*** Opening Dataset excerpts ***

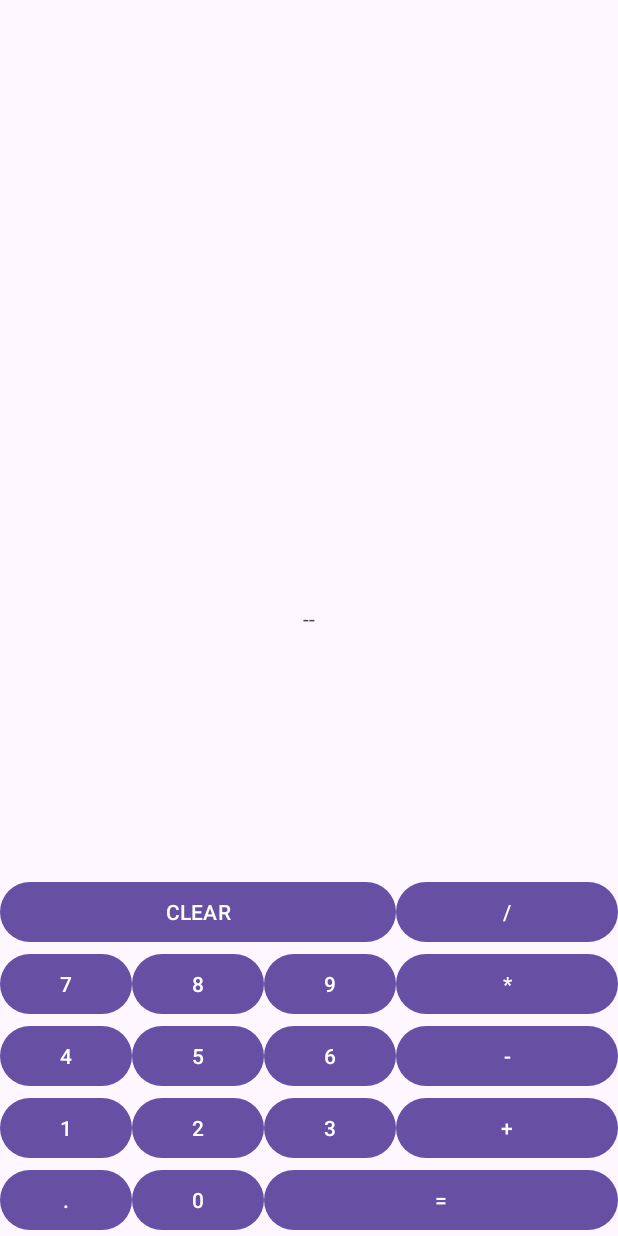
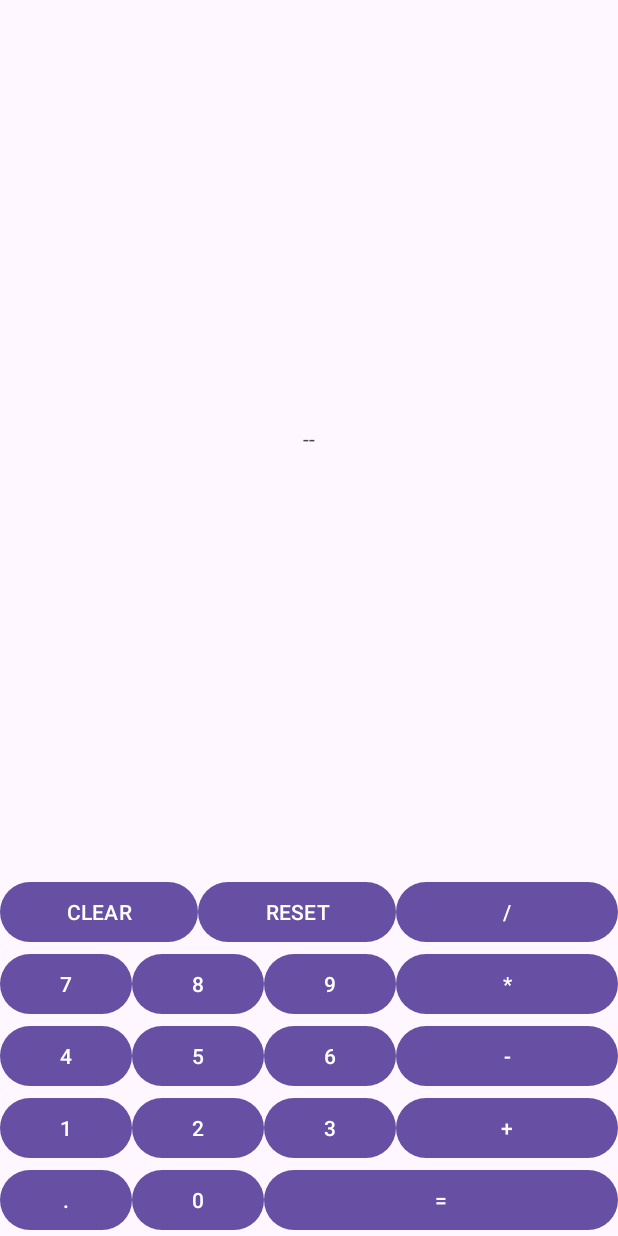
Before and after one commit to MiNeris0/Calculator, an Android app: the screen it shows after launch (MainActivity), on a phone screen of 412 x 824 dp. Run offline under Robolectric (Android 15) with nearby library versions, the phone set to English and light mode, and no system bars; libraries missing offline, so code that uses them is left out: com.ezylang.evalex.

Commit message:
alpha version

```diff
--- a/app/src/main/java/com/example/calculator/MainActivity.kt
+++ b/app/src/main/java/com/example/calculator/MainActivity.kt
@@ -4,6 +4,7 @@ import androidx.appcompat.app.AppCompatActivity
 import android.os.Bundle
 import android.widget.Button
 import android.widget.TextView
+import android.widget.Toast
 import com.ezylang.evalex.Expression
 
 class MainActivity : AppCompatActivity() {
@@ -22,11 +23,14 @@ class MainActivity : AppCompatActivity() {
         val eightButton = findViewById<Button>(R.id.eight_button)
         val nineButton = findViewById<Button>(R.id.nine_button)
 
+        val clearButton = findViewById<Button>(R.id.clear_button)
+        val resetButton = findViewById<Button>(R.id.reset_button)
         val pointButton = findViewById<Button>(R.id.point_button)
         val equalButton = findViewById<Button>(R.id.equal_button)
         val plusButton = findViewById<Button>(R.id.plus_button)
         val minusButton = findViewById<Button>(R.id.minus_button)
         val multiplyButton = findViewById<Button>(R.id.multiply_button)
+        val divideButton = findViewById<Button>(R.id.divide_button)
 
         val resultTextView = findViewById<TextView>(R.id.result_textView)
 
@@ -102,7 +106,23 @@ class MainActivity : AppCompatActivity() {
             resultTextView.text = numberStringBuilder
         }
 
+        divideButton.setOnClickListener {
+            numberStringBuilder.append("/")
+            resultTextView.text = numberStringBuilder
+        }
+
+        clearButton.setOnClickListener {
+            numberStringBuilder.clear()
+            resultTextView.text = "0"
+        }
+
+        resetButton.setOnClickListener {
+            numberStringBuilder.deleteCharAt(numberStringBuilder.length - 1)
+            resultTextView.text = numberStringBuilder
+        }
+
         equalButton.setOnClickListener {
+            try {
                 val stringExpression = numberStringBuilder.toString()
                 val expression = Expression(stringExpression)
                 val expressionResult = expression.evaluate().numberValue
@@ -110,6 +130,10 @@ class MainActivity : AppCompatActivity() {
 
                 numberStringBuilder.clear()
                 numberStringBuilder.append(expressionResult.toString())
+            } catch (t: Throwable){
+                Toast.makeText(this@MainActivity, "Exception: $t", Toast.LENGTH_LONG)
+                    .show()
             }
         }
     }
+}
--- a/app/src/main/res/layout/activity_main.xml
+++ b/app/src/main/res/layout/activity_main.xml
@@ -11,7 +11,7 @@
         android:layout_width="wrap_content"
         android:layout_height="wrap_content"
         android:text="--"
-        app:layout_constraintBottom_toBottomOf="parent"
+        app:layout_constraintBottom_toTopOf="@id/reset_button"
         app:layout_constraintEnd_toEndOf="parent"
         app:layout_constraintStart_toStartOf="parent"
         app:layout_constraintTop_toTopOf="parent" />
@@ -150,9 +150,18 @@
         android:layout_height="wrap_content" />
 
     <Button
+        app:layout_constraintLeft_toRightOf="@id/clear_button"
+        app:layout_constraintBottom_toTopOf="@id/multiply_button"
+        app:layout_constraintRight_toLeftOf="@id/divide_button"
+        android:text="RESET"
+        android:id="@+id/reset_button"
+        android:layout_width="0dp"
+        android:layout_height="wrap_content" />
+
+    <Button
         app:layout_constraintLeft_toLeftOf="parent"
-        app:layout_constraintBottom_toTopOf="@id/nine_button"
-        app:layout_constraintRight_toLeftOf="@id/divide_button"
+        app:layout_constraintBottom_toTopOf="@id/eight_button"
+        app:layout_constraintRight_toLeftOf="@id/reset_button"
         android:text="CLEAR"
         android:id="@+id/clear_button"
         android:layout_width="0dp"
```
Lines whose indentation alone changed are shown as unchanged.
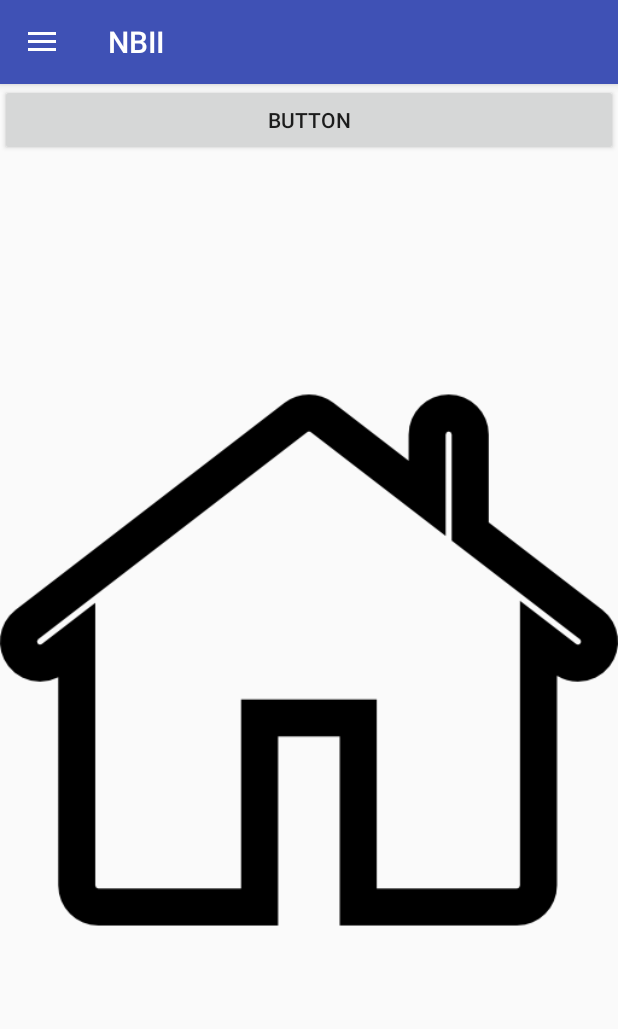
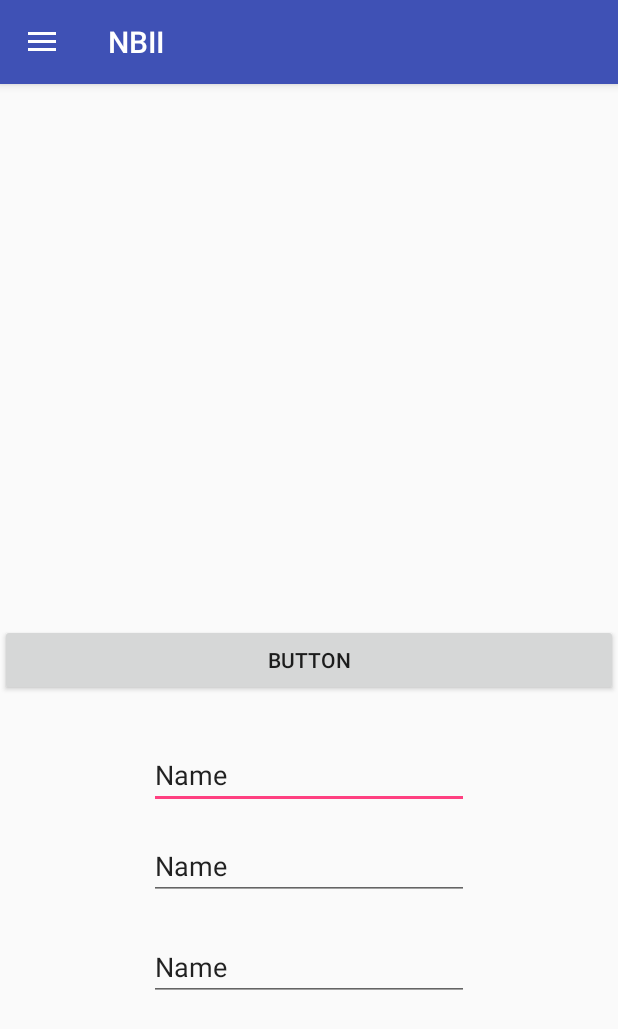
Before and after one commit to lmavonyani/NBII-App, an Android app: the screen it shows after launch (MainActivity), after a tap on "Home", on a phone screen of 412 x 824 dp. Shown: the top 1029 px of the screen. Run offline under Robolectric (Android 15) with nearby library versions, the phone set to English and light mode, and no system bars; 1 other tap on this screen came first.

Commit message:
Multiple changes to fix issues with fragments being replaced wrongly

```diff
--- a/app/src/main/java/com/nbiiapp/navigationdrawer/MainActivity.java
+++ b/app/src/main/java/com/nbiiapp/navigationdrawer/MainActivity.java
@@ -10,7 +10,6 @@ import android.support.v7.widget.Toolbar;
 import android.view.MenuItem;
 import android.view.View;
 import android.widget.TextView;
-import android.widget.Toast;
 
 public class MainActivity extends AppCompatActivity {
     private DrawerLayout drawerLayout;
@@ -38,20 +37,19 @@ public class MainActivity extends AppCompatActivity {
 
                 switch (id){
                     case R.id.home:
-                        Toast.makeText(getApplicationContext(),"Home toast updated And also BERTIE was Here!!!",Toast.LENGTH_SHORT).show();
-                        //let call a fragment here
                         Fragment fragment = new PlusOneFragment();
                         getSupportFragmentManager().beginTransaction()
-                                .replace(R.id.fragment_container, fragment, fragment.getClass().getSimpleName()).addToBackStack(null).commit();
+                                .replace(R.id.fragment_container, fragment).addToBackStack(null).commit();
 
                         drawerLayout.closeDrawers();
                         break;
                     case R.id.settings:
-                        Toast.makeText(getApplicationContext(),"Settings toast changed",Toast.LENGTH_SHORT).show();
-                        //let call a fragment here
+                        Fragment fragment2 = new BlankFragment();
+                        getSupportFragmentManager().beginTransaction()
+                                .replace(R.id.fragment_container, fragment2).addToBackStack(null).commit();
+                        drawerLayout.closeDrawers();
                         break;
                     case R.id.trash:
-                        Toast.makeText(getApplicationContext(),"Trash toast changed",Toast.LENGTH_SHORT).show();
                         drawerLayout.closeDrawers();
                         break;
                     case R.id.logout:
--- a/app/src/main/res/layout/activity_main.xml
+++ b/app/src/main/res/layout/activity_main.xml
@@ -10,6 +10,7 @@
     tools:openDrawer="start">
 
     <android.support.design.widget.CoordinatorLayout
+
         android:layout_width="match_parent"
         android:layout_height="match_parent"
         android:fitsSystemWindows="true"
@@ -27,6 +28,8 @@
                 android:background="?attr/colorPrimary"
                 app:popupTheme="@style/AppTheme.PopupOverlay" />
 
+
+
         </android.support.design.widget.AppBarLayout>
 
         <include layout="@layout/content_main" />
--- a/app/src/main/res/layout/content_main.xml
+++ b/app/src/main/res/layout/content_main.xml
@@ -1,5 +1,5 @@
 <?xml version="1.0" encoding="utf-8"?>
-<RelativeLayout xmlns:android="http://schemas.android.com/apk/res/android"
+<FrameLayout xmlns:android="http://schemas.android.com/apk/res/android"
     android:id="@+id/fragment_container"
     xmlns:app="http://schemas.android.com/apk/res-auto"
     xmlns:tools="http://schemas.android.com/tools"
@@ -9,10 +9,4 @@
     tools:context="com.nbiiapp.navigationdrawer.MainActivity"
     tools:showIn="@layout/activity_main">
 
-    <ImageView
-        android:layout_width="fill_parent"
-        android:layout_height="fill_parent"
-        android:src="@drawable/webhouse"/>
-
-
-</RelativeLayout>
+</FrameLayout>
--- a/app/src/main/res/layout/fragment_plus_one.xml
+++ b/app/src/main/res/layout/fragment_plus_one.xml
@@ -1,4 +1,4 @@
-<FrameLayout xmlns:android="http://schemas.android.com/apk/res/android"
+<RelativeLayout xmlns:android="http://schemas.android.com/apk/res/android"
     xmlns:tools="http://schemas.android.com/tools"
     android:layout_width="match_parent"
     android:layout_height="match_parent"
@@ -9,6 +9,41 @@
         android:id="@+id/plus_one_button"
         android:layout_width="match_parent"
         android:layout_height="wrap_content"
-        android:text="Button" />
+        android:text="Button"
+        android:layout_centerVertical="true"
+        android:layout_alignParentStart="true" />
 
-</FrameLayout>
+    <EditText
+        android:id="@+id/editText"
+        android:layout_width="wrap_content"
+        android:layout_height="wrap_content"
+        android:layout_marginTop="30dp"
+        android:ems="10"
+        android:inputType="textPersonName"
+        android:text="Name"
+        android:layout_below="@+id/plus_one_button"
+        android:layout_centerHorizontal="true" />
+
+    <EditText
+        android:id="@+id/editText2"
+        android:layout_width="wrap_content"
+        android:layout_height="wrap_content"
+        android:layout_alignEnd="@+id/editText"
+        android:layout_below="@+id/editText"
+        android:layout_marginTop="15dp"
+        android:ems="10"
+        android:inputType="textPersonName"
+        android:text="Name" />
+
+    <EditText
+        android:id="@+id/editText3"
+        android:layout_width="wrap_content"
+        android:layout_height="wrap_content"
+        android:layout_alignStart="@+id/editText2"
+        android:layout_below="@+id/editText2"
+        android:layout_marginTop="22dp"
+        android:ems="10"
+        android:inputType="textPersonName"
+        android:text="Name" />
+
+</RelativeLayout>
--- a/app/src/main/res/values/strings.xml
+++ b/app/src/main/res/values/strings.xml
@@ -3,4 +3,7 @@
     <string name="action_settings">Settings</string>
     <string name="drawer_open">Open</string>
     <string name="drawer_close">Close</string>
+
+    <!-- TODO: Remove or change this placeholder text -->
+    <string name="hello_blank_fragment">Hello blank fragment</string>
 </resources>
```
Also changed, not shown: app/src/main/java/com/nbiiapp/navigationdrawer/BlankFragment.java (added, +28 -0 lines), app/src/main/res/layout/fragment_blank.xml (added, +13 -0 lines).
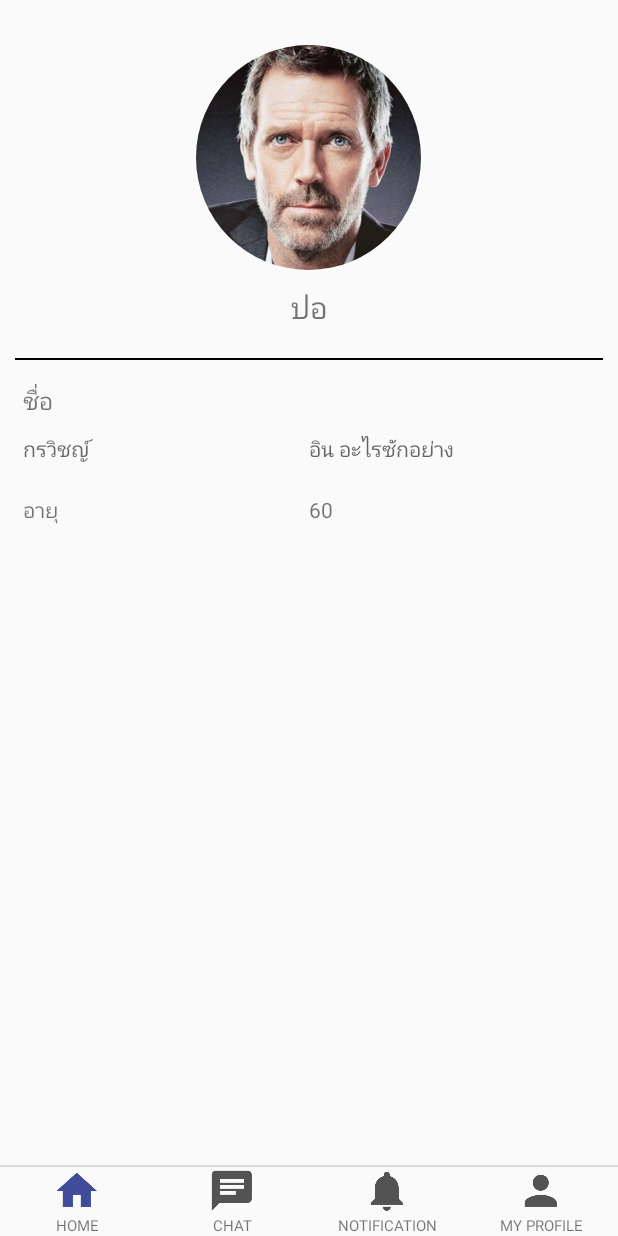
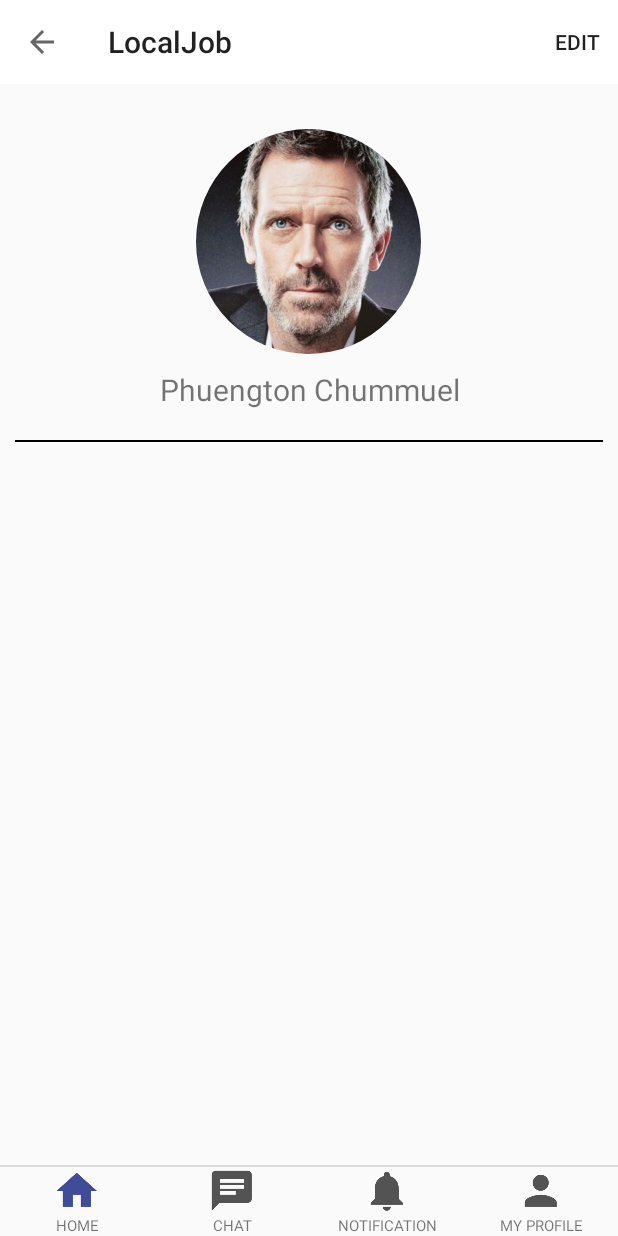
Before and after one commit to PeteChu/Localjob_Prototype_Android--Kotlin, an Android app: the fragment UserProfileFragment placed in its activity, on a phone screen of 412 x 824 dp. Run offline under Robolectric (Android 15) with nearby library versions, the phone set to English and light mode, and no system bars; our stand-ins replace CircleImageView; libraries missing offline, so code that uses them is left out: com.malinskiy.superrecyclerview.

Commit message:
add user menu option

```diff
--- a/app/src/main/java/com/example/localjob/fragment/ProfileFragment.kt
+++ b/app/src/main/java/com/example/localjob/fragment/ProfileFragment.kt
@@ -34,7 +34,7 @@ class ProfileFragment: Fragment() {
         when(v.id) {
             R.id.user_profile -> {
                 fragmentManager.beginTransaction()
-                        .replace(R.id.content_container, UserProfileFragment.newInstances())
+                        .replace(R.id.content_container, UserProfileFragment.newInstances(), "userProfile")
                         .addToBackStack(null)
                         .commit()
             }
--- a/app/src/main/java/com/example/localjob/fragment/UserProfileFragment.kt
+++ b/app/src/main/java/com/example/localjob/fragment/UserProfileFragment.kt
@@ -2,16 +2,19 @@ package com.example.localjob.fragment
 
 import android.os.Bundle
 import android.support.v4.app.Fragment
-import android.view.LayoutInflater
-import android.view.View
-import android.view.ViewGroup
+import android.support.v7.app.AppCompatActivity
+import android.support.v7.widget.Toolbar
+import android.view.*
 import com.example.localjob.R
+import kotlinx.android.synthetic.main.fragment_user_profile.view.*
 
 /**
  * Created by schecterza on 7/20/2017 AD.
  */
 
-class UserProfileFragment: Fragment() {
+class UserProfileFragment : Fragment() {
+
+    lateinit var mToolbar: Toolbar
 
     override fun onCreateView(inflater: LayoutInflater?, container: ViewGroup?, savedInstanceState: Bundle?): View? {
         val rootView = inflater!!.inflate(R.layout.fragment_user_profile, container, false)
@@ -19,7 +22,22 @@ class UserProfileFragment: Fragment() {
         return rootView
     }
 
+    override fun onCreateOptionsMenu(menu: Menu?, inflater: MenuInflater?) {
+        inflater!!.inflate(R.menu.edit_profile, menu)
+        super.onCreateOptionsMenu(menu, inflater)
+    }
+
+
     fun initInstances(rootView: View) {
+
+        var activity = activity as AppCompatActivity
+        mToolbar = rootView.user_profile_toolbar
+        setHasOptionsMenu(true)
+        activity.setSupportActionBar(mToolbar)
+
+        var actionBar = activity.supportActionBar!!
+        actionBar.setDisplayHomeAsUpEnabled(true)
+        actionBar.setDisplayShowHomeEnabled(true)
 
     }
 
--- a/app/src/main/res/layout/fragment_user_profile.xml
+++ b/app/src/main/res/layout/fragment_user_profile.xml
@@ -3,6 +3,12 @@
     android:layout_width="match_parent"
     android:layout_height="match_parent"
     android:orientation="vertical">
+
+    <android.support.v7.widget.Toolbar
+        android:id="@+id/user_profile_toolbar"
+        android:layout_width="match_parent"
+        android:layout_height="?attr/actionBarSize"
+        android:background="@android:color/white" />
 
     <LinearLayout
         android:layout_width="match_parent"
@@ -22,7 +28,7 @@
             android:layout_width="match_parent"
             android:layout_height="wrap_content"
             android:gravity="center"
-            android:text="ปอ" />
+            android:text="Phuengton Chummuel" />
 
         <View
             android:layout_width="match_parent"
@@ -30,53 +36,6 @@
             android:layout_marginTop="10dp"
             android:background="@android:color/black"></View>
 
-        <TextView
-            style="@style/messageTitle"
-            android:layout_width="match_parent"
-            android:layout_height="wrap_content"
-            android:layout_marginTop="10dp"
-            android:text="ชื่อ" />
-
-        <LinearLayout
-            style="@style/messageBody"
-            android:layout_width="match_parent"
-            android:layout_height="wrap_content"
-            android:orientation="horizontal">
-
-            <TextView
-                android:layout_width="match_parent"
-                android:layout_height="wrap_content"
-                android:layout_weight="1"
-                android:hint="กรวิชญ์" />
-
-            <TextView
-                android:layout_width="match_parent"
-                android:layout_height="wrap_content"
-                android:layout_weight="1"
-                android:hint="อิน อะไรซักอย่าง" />
-        </LinearLayout>
-
-
-        <LinearLayout
-            style="@style/messageBody"
-            android:layout_width="match_parent"
-            android:layout_height="wrap_content"
-            android:layout_marginTop="10dp"
-            android:orientation="horizontal">
-
-            <TextView
-                android:layout_width="match_parent"
-                android:layout_height="wrap_content"
-                android:layout_weight="1"
-                android:text="อายุ" />
-
-            <TextView
-                android:layout_width="match_parent"
-                android:layout_height="wrap_content"
-                android:layout_weight="1"
-                android:text="60" />
-        </LinearLayout>
-
     </LinearLayout>
 
 </LinearLayout>
--- /dev/null
+++ b/app/src/main/res/menu/edit_profile.xml
@@ -0,0 +1,8 @@
+<?xml version="1.0" encoding="utf-8"?>
+<menu xmlns:android="http://schemas.android.com/apk/res/android"
+    xmlns:app="http://schemas.android.com/apk/res-auto">
+    <item
+        android:id="@+id/edit_profile"
+        app:showAsAction="always"
+        android:title="Edit" />
+</menu>
```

*** Closing Dataset excerpts ***

Activity: Find how many lines of the listing include the word "Toast", and state that number by itself.

Output of the task: 6